mentioned that retained individual architectural significance. Over the past
several decades these structures have become threatened by a combination of
needs/desires for additional parking, development pressures, maintenance costs,
and zoning restrictions limiting possible alternative uses. In addition, the
usual locations, in the Borough’s alleys, have kept them from public view, and
Map 6, Carriage Houses, shows the results of a recent
survey of the Borough’s carriage houses and stables as indicated on a 1909
Sanborn Insurance Map, which specifically identified carriage houses and
stables. The 1909 Sanborn Map was used as a reference point for it roughly
corresponds to the period when automobiles began to replace horse drawn
vehicles, rendering carriage houses and stable obsolete. The 1909 map was
compared to the most recent Borough property maps and any concurrence between
the two was noted. A field investigation then determined whether or not the
existing building a) dated from 1909 or earlier and was in a decent state of
preservation, b) dated from 1909 or earlier, but had been architecturally
compromised, or c) had been replaced with new construction since 1909. In
addition, other auxiliary buildings of architectural merit were recorded as were
notable structures constructed later than 1909.
The 1909 Sanborn map identified over 250 carriage houses
and stables. In 2000, only about 160 remain and a little over 100 retain most
of their original architectural fabric. About one-third of these have been
converted into residential properties and are in excellent condition. Nearly
half are used for garages and/or storage and tend to be in reasonably good
condition. It is the latter group that needs the most attention. In addition,
some auxiliary buildings (mostly garages) constructed after 1909 have
architectural merit that should also be preserved.
Map 7, Environmental Resources, delineates wooded areas,
waterways, topographic features, floodplains, hydric or wet soils and watershed
boundaries. Limited environmental resources remain, and are either of little
value, subjected to heavy use, or are under strong development pressure.
Stream corridors and floodplains are found in three
principle areas, in the northeast and the southwest at a tributary to Taylor
Run, at the headwaters of Plum Run, and along Goose Creek, a tributary to the
east branch of Chester Creek. Wetlands may be generally regarded as
approximately coincident with floodplain areas and hydric soils areas.
The Borough contains four watersheds. The northern half of
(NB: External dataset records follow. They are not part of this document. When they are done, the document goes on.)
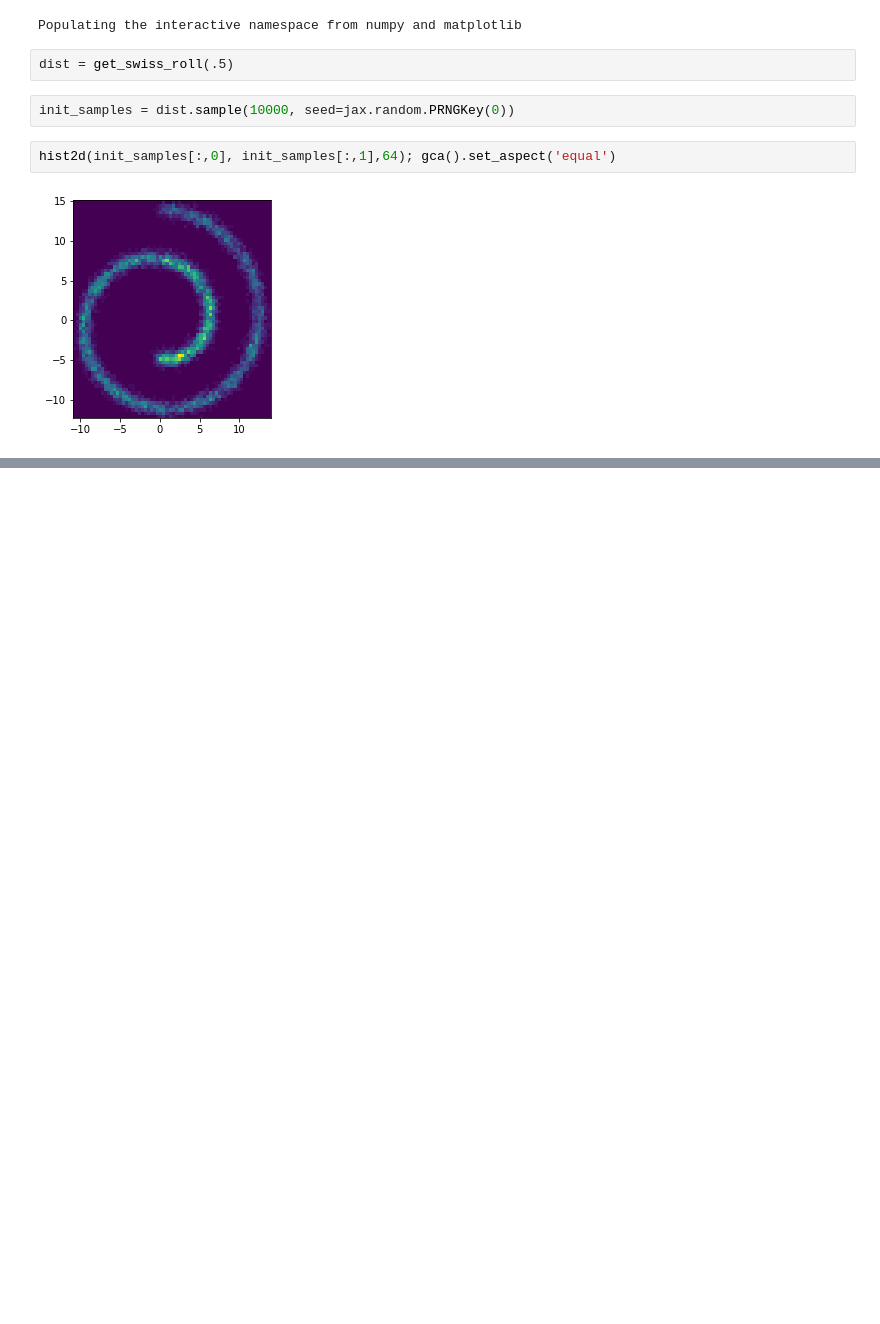
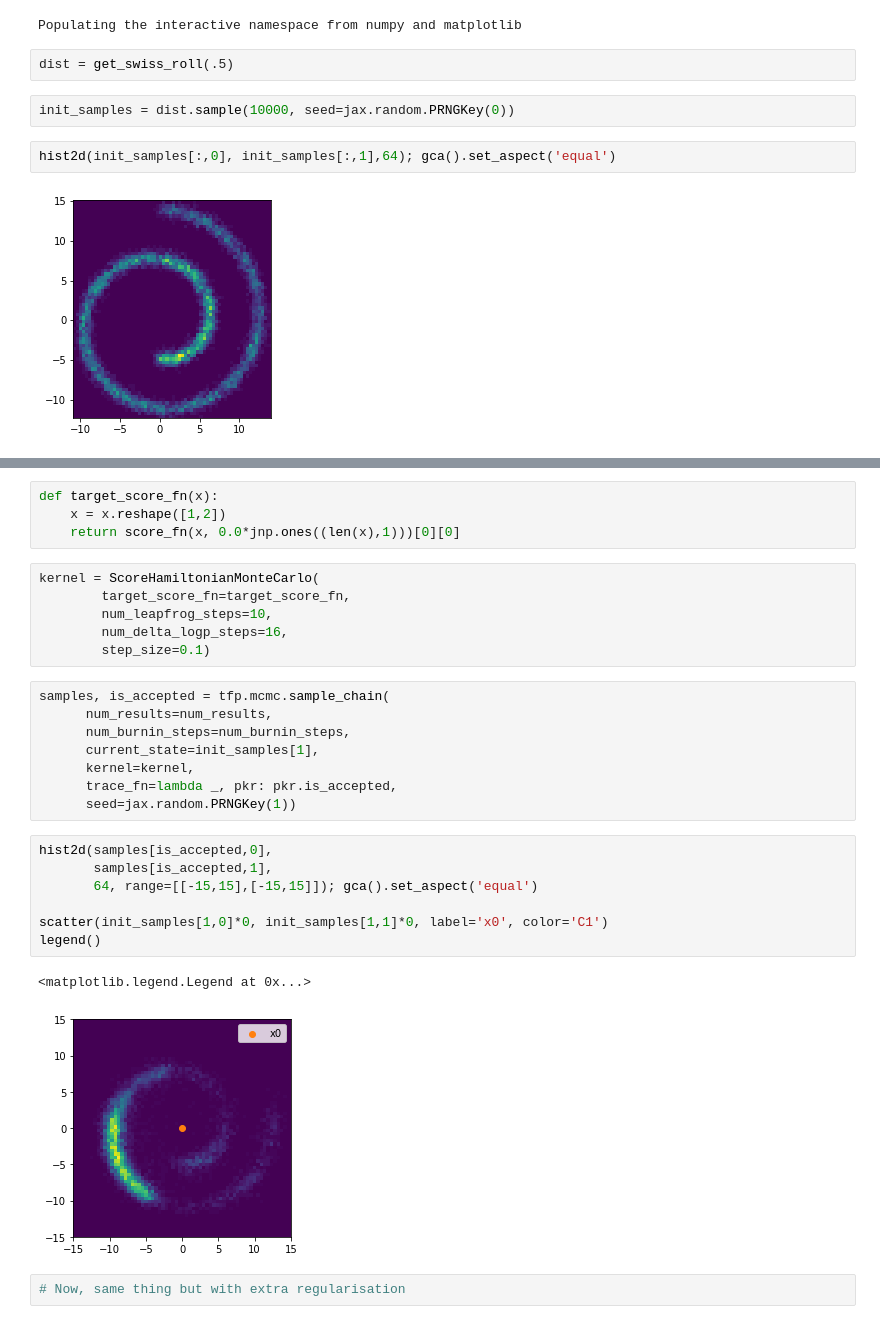
Before and after one commit to b-remy/score-estimation-comparison, a Jupyter notebook: notebooks/ScoreHMC_test.ipynb, the cells around one changed output, grey strips where cells are left out. Saved outputs shown, nothing was run; the diff lists cells and outputs as text; blank space fills up the shorter version.

```diff
--- a/notebooks/ScoreHMC_test.ipynb
+++ b/notebooks/ScoreHMC_test.ipynb
@@ -65,0 +165,30 @@ legend()
+# %%
+def target_score_fn(x):
+    x = x.reshape([1,2])
+    return score_fn(x, 0.0*jnp.ones((len(x),1)))[0][0]
+# %%
+kernel = ScoreHamiltonianMonteCarlo(
+        target_score_fn=target_score_fn,
+        num_leapfrog_steps=10,
+        num_delta_logp_steps=16,
+        step_size=0.1)
+# %%
+samples, is_accepted = tfp.mcmc.sample_chain(
+      num_results=num_results,
+      num_burnin_steps=num_burnin_steps,
+      current_state=init_samples[1],
+      kernel=kernel,
+      trace_fn=lambda _, pkr: pkr.is_accepted,
+      seed=jax.random.PRNGKey(1))
+# %%
+hist2d(samples[is_accepted,0],
+       samples[is_accepted,1],
+       64, range=[[-15,15],[-15,15]]); gca().set_aspect('equal')
+
+scatter(init_samples[1,0]*0, init_samples[1,1]*0, label='x0', color='C1')
+legend()
+# %% [output]
+<matplotlib.legend.Legend at 0x...>
+[figure, added]
+# %%
+# Now, same thing but with extra regularisation
```
Also changed, not shown: parts of 32 cells of this notebook.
the Borough flows into Taylor Run, the southeast quadrant flows into Goose
Creek, the southwest corner drains directly into Plum Run, and a smaller area
roughly bounded by Market, Church and Price Streets drains into Blackhorse Run,
a tributary to Plum Run.
West Chester Borough contains primarily soils from the
Glenelg series. Much of the Borough has Glenelg channery silt loam, ranging
from 3% to 8% in slope and moderately eroded. The depth to bedrock in this
soils series is generally three to five feet, and is underlain by schist, gneiss
and gabbro. Hydric soils are found along the Borough’s streams. Three stream
valleys in the northwest, northeast and southwest corners of the Borough contain
significant steep slope areas.
The most significant environmental feature effecting future
land use in the Borough is the extensive floodplain of Goose Creek. Goose Creek
frequently overflows its banks during storms, flooding much of the area in the
southeast quadrant – particularly areas adjacent to the west side of South Adams
Street and south of East Union Street.
The 1981 Historic Resources Survey provides a basis upon which to prepare
a Historic Preservation Plan.
Carriage houses are unique and significant historic resources worthy of
protection and preservation.
The floodplain of the Goose Creek and flooding associated with Goose
Creek affects local land uses. There is a need to better quantify the effects
of flooding in these areas in order to provide flood protection.